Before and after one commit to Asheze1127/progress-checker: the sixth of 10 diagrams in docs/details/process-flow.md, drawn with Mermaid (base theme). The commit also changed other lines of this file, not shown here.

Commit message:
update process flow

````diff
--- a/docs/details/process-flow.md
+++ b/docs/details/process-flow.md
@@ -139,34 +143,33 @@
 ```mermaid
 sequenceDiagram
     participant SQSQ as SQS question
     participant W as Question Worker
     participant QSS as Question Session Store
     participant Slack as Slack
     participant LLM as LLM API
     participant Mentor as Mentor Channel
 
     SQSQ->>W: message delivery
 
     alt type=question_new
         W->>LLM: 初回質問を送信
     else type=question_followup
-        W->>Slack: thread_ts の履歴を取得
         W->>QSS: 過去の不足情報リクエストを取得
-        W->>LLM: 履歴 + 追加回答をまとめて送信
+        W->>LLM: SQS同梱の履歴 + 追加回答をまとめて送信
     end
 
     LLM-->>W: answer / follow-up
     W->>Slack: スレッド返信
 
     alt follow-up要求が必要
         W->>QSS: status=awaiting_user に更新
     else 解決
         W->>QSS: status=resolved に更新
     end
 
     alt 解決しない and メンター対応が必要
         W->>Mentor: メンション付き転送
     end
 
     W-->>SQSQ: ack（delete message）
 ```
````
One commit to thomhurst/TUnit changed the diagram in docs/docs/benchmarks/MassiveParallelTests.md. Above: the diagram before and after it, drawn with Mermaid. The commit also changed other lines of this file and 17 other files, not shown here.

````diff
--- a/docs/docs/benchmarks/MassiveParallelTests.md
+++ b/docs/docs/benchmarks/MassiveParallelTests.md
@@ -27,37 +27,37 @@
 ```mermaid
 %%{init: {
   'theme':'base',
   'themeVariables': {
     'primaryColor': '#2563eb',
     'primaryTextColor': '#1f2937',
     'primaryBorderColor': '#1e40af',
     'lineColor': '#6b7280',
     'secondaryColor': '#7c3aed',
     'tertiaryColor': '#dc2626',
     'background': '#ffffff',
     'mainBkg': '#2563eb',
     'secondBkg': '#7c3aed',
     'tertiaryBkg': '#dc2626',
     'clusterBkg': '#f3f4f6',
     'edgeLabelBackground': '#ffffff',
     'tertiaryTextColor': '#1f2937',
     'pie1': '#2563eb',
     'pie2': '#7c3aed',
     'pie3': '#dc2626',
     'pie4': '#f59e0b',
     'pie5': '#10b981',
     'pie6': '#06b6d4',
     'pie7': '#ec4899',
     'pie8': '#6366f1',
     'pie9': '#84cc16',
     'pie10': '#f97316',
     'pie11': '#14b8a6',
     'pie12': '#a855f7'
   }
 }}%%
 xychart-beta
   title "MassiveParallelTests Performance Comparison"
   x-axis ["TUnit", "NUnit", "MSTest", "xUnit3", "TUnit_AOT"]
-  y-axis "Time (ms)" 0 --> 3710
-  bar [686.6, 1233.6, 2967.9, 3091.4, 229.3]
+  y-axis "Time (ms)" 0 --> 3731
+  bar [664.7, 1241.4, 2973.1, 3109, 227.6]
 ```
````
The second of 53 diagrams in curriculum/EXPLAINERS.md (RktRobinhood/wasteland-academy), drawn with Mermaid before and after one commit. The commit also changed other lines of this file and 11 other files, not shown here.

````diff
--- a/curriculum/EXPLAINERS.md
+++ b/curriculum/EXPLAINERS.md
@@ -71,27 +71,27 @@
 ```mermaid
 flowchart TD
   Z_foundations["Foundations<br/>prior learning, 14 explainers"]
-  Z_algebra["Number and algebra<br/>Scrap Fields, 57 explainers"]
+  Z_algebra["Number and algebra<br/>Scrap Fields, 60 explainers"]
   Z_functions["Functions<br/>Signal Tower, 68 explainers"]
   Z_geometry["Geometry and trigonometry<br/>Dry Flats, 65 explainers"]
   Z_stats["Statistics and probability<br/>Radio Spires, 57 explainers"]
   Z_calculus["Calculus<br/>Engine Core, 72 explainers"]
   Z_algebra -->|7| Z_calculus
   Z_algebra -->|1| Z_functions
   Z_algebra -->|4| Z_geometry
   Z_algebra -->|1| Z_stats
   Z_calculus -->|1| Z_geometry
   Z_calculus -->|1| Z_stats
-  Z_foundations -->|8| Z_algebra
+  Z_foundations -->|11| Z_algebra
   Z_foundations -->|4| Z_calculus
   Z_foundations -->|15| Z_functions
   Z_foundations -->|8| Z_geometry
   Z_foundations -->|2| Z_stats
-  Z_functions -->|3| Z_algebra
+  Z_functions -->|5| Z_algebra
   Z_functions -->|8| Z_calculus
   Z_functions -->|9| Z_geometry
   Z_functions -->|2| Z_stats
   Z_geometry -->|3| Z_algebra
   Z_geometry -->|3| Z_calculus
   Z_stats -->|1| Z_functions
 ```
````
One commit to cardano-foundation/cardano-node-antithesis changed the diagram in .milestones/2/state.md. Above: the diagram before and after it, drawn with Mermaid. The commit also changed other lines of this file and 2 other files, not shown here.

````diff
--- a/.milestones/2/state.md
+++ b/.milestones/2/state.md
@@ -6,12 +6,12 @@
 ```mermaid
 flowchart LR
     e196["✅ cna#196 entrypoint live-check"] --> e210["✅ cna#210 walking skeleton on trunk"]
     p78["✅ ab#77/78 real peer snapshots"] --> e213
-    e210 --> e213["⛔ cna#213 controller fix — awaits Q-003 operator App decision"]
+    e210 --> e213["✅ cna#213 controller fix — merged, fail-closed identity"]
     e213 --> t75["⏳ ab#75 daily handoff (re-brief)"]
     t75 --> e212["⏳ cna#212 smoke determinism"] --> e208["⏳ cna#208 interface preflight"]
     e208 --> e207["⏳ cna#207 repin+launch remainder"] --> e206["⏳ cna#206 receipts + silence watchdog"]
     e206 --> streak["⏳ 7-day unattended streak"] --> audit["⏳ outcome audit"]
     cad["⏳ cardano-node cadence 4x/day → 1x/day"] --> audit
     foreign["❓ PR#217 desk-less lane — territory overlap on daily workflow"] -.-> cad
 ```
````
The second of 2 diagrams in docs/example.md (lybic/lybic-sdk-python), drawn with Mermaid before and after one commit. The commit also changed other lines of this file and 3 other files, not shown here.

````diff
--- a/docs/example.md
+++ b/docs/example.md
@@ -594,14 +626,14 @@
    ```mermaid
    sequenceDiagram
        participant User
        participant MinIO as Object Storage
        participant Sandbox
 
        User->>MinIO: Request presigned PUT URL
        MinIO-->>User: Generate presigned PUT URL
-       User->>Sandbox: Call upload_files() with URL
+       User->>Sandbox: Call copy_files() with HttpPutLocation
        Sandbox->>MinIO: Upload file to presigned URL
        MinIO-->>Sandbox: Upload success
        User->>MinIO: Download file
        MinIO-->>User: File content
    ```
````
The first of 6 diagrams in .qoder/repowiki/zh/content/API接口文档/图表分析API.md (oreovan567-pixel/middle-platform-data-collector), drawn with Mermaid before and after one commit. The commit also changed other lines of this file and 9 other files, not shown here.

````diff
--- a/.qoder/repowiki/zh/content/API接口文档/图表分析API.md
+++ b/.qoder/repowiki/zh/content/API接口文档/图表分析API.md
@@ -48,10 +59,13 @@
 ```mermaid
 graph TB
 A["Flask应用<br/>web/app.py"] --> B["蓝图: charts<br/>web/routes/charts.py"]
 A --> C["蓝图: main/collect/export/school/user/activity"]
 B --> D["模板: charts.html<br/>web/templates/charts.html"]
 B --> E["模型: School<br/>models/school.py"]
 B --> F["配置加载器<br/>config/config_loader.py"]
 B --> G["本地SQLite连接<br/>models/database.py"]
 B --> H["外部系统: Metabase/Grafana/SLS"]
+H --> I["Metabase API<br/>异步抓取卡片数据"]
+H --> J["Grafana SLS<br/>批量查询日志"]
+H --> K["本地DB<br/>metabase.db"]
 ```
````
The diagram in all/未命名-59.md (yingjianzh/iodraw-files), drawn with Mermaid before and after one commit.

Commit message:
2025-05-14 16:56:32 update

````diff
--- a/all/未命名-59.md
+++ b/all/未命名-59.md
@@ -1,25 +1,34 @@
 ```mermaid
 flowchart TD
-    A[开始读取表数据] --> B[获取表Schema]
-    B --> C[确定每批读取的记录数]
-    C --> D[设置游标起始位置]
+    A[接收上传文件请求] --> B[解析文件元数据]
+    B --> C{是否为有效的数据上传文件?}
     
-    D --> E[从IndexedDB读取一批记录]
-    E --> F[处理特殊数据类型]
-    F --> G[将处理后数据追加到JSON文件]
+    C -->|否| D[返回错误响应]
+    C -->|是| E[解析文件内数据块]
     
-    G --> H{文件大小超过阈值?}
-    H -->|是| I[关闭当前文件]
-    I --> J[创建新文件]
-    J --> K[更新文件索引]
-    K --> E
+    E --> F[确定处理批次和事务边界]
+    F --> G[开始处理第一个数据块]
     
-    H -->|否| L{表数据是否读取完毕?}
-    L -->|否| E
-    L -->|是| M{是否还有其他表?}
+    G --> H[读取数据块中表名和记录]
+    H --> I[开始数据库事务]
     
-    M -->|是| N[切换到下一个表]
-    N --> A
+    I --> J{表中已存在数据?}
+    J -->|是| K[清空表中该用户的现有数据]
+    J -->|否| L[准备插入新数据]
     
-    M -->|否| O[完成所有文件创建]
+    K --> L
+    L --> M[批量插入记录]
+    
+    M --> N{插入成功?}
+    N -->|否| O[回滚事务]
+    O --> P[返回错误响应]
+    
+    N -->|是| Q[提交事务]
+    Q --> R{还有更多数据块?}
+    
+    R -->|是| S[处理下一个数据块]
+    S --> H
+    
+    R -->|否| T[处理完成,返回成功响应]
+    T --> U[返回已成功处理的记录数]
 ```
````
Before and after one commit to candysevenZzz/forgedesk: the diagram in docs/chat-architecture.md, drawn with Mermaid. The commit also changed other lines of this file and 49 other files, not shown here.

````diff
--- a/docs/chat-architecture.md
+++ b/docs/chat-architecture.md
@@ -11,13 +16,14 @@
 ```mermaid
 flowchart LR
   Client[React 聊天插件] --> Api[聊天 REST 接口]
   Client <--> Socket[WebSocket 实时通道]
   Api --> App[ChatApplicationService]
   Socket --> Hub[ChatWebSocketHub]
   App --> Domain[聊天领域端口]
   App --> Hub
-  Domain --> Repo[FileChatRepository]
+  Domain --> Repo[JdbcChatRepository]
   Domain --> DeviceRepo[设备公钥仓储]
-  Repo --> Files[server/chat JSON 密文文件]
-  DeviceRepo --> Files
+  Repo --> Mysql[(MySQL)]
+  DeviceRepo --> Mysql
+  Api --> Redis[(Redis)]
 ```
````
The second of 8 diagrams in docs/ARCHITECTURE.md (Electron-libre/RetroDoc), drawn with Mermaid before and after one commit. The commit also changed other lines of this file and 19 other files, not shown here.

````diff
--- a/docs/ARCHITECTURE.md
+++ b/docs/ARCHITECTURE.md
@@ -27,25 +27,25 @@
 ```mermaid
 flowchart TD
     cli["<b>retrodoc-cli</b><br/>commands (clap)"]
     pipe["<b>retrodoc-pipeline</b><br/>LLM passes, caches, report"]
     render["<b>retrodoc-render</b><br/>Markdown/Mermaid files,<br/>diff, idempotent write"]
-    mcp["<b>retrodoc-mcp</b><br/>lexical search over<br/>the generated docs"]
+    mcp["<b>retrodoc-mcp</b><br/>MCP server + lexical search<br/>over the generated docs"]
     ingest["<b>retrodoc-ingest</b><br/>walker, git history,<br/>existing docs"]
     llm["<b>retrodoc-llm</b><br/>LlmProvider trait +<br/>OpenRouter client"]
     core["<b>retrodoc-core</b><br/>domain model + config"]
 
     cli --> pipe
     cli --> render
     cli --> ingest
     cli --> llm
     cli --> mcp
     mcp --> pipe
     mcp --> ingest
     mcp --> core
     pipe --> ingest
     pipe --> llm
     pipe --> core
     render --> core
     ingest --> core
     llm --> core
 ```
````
________________________
## DIRECTIONS
Copy, from the lines above, each one that holds "Sandbox".

## REPLY
        participant Sandbox
-       User->>Sandbox: Call upload_files() with URL
+       User->>Sandbox: Call copy_files() with HttpPutLocation
        Sandbox->>MinIO: Upload file to presigned URL
        MinIO-->>Sandbox: Upload success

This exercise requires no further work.